[Information]

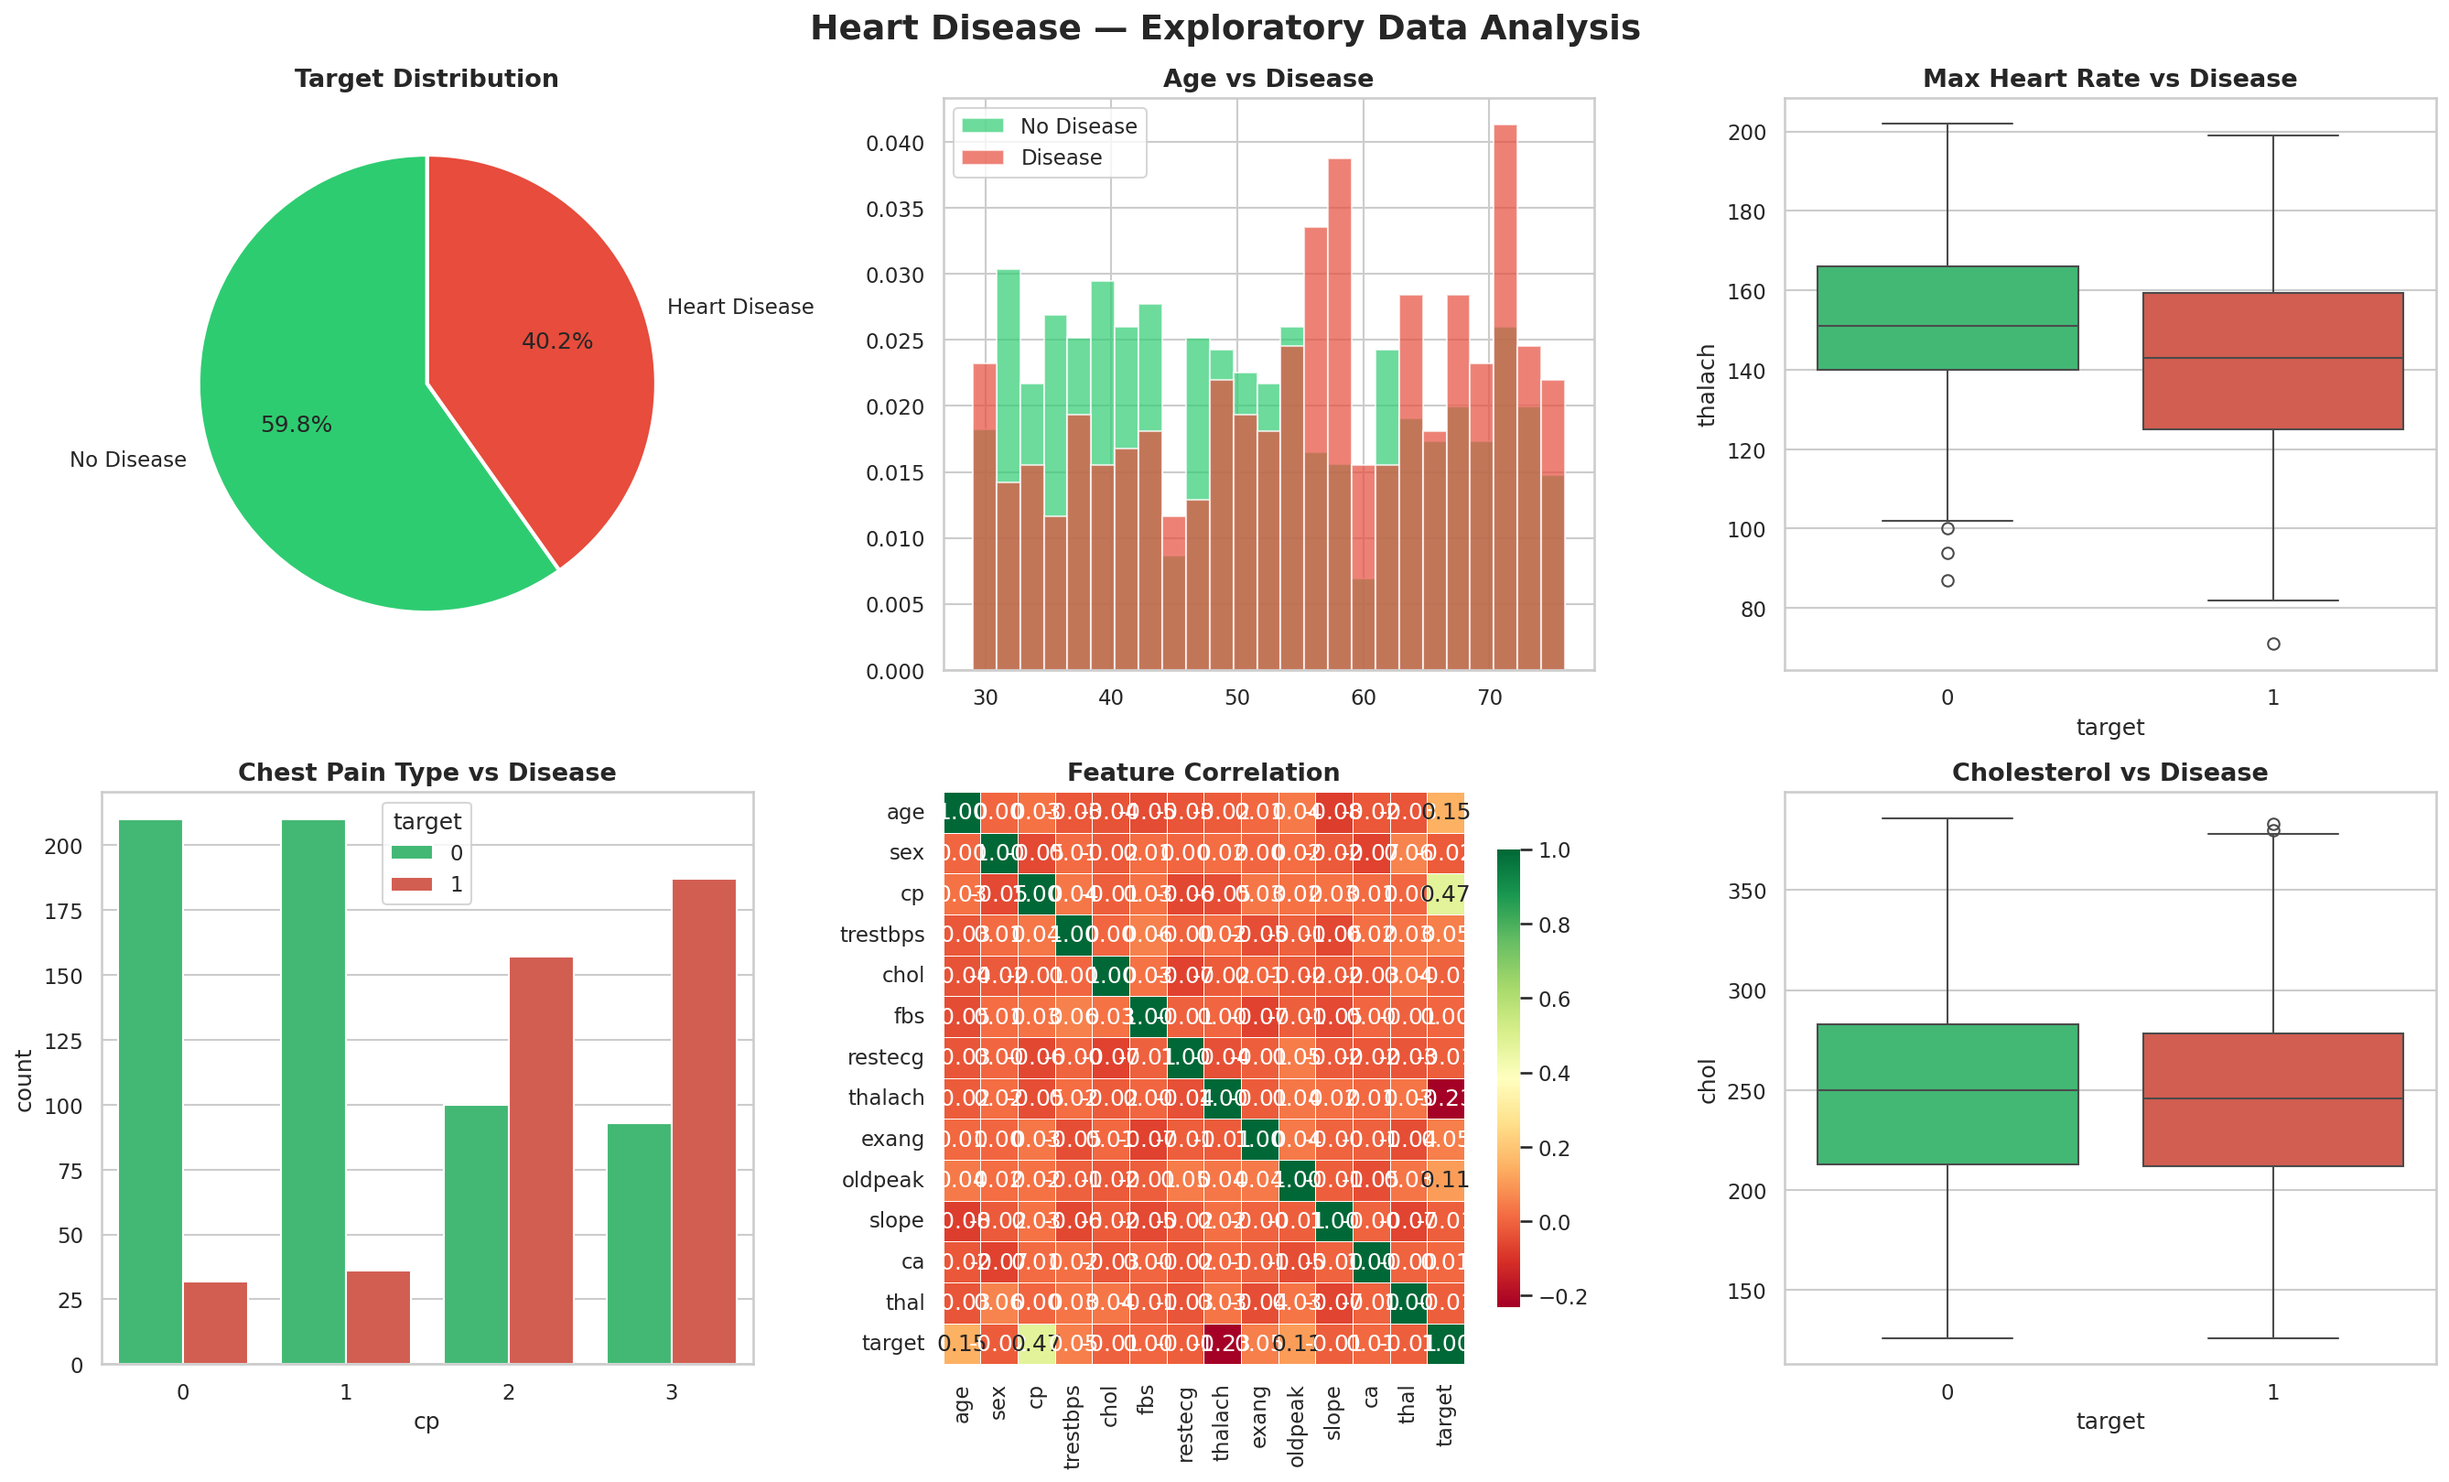
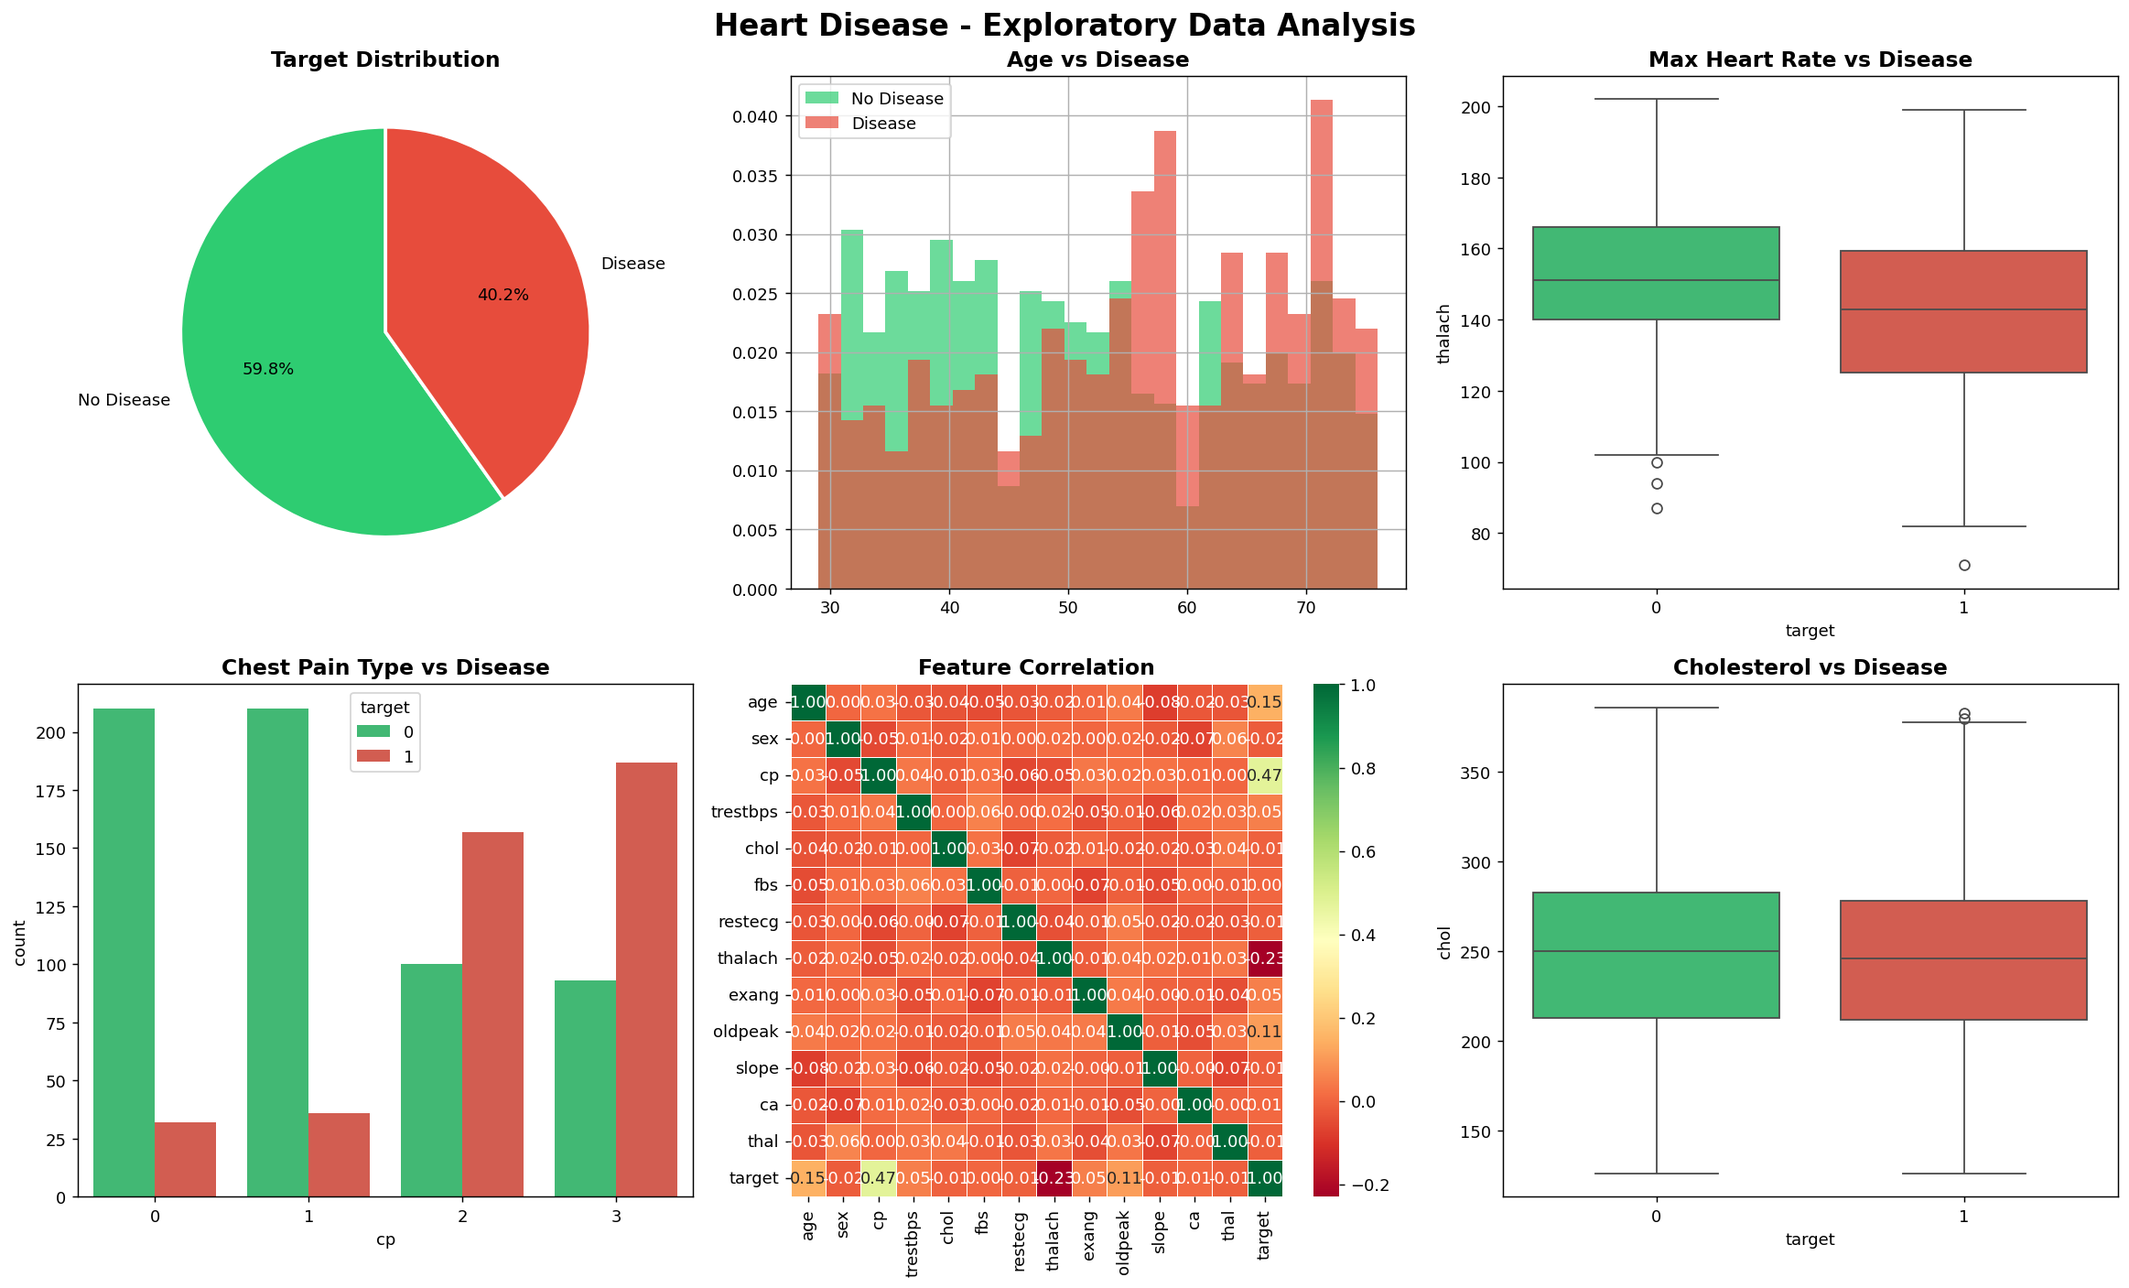
Fix: remove heart emoji, retrain models with sklearn 1.8.0, update requirements

diff --git a/app.py b/app.py
@@ -17,7 +17,7 @@ warnings.filterwarnings("ignore")
 # ── Page Config ───────────────────────────────────────────────────────────────
 st.set_page_config(
     page_title="Heart Disease Prediction",
-    page_icon="❤",
+    page_icon="🩺",
     layout="wide",
     initial_sidebar_state="expanded",
 )
@@ -96,7 +96,7 @@ def predict(inputs, model, scaler, feature_names):
 
 # ── Sidebar ───────────────────────────────────────────────────────────────────
 with st.sidebar:
-    st.markdown("## ❤ Disease Prediction")
+    st.markdown("## Disease Prediction")
     st.markdown("**CodeAlpha ML Internship**")
     st.markdown("**Intern:** Prajwal Mesare")
     st.markdown("**Model:** Gradient Boosting")
@@ -114,7 +114,7 @@ with st.sidebar:
 # ── Header ────────────────────────────────────────────────────────────────────
 st.markdown("""
 <div class="header">
-    <h1>❤ Heart Disease Prediction</h1>
+    <h1>Disease Prediction from Medical Data</h1>
     <p>Kaggle — UCI Heart Disease Dataset | Clinical Risk Assessment | CodeAlpha ML Internship</p>
 </div>
 """, unsafe_allow_html=True)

[/Information]

> [What you need to do]
Among the lines above, find those holding "with" and copy each one.

> [Result]
Fix: remove heart emoji, retrain models with sklearn 1.8.0, update requirements
 with st.sidebar:
@@ -114,7 +114,7 @@ with st.sidebar:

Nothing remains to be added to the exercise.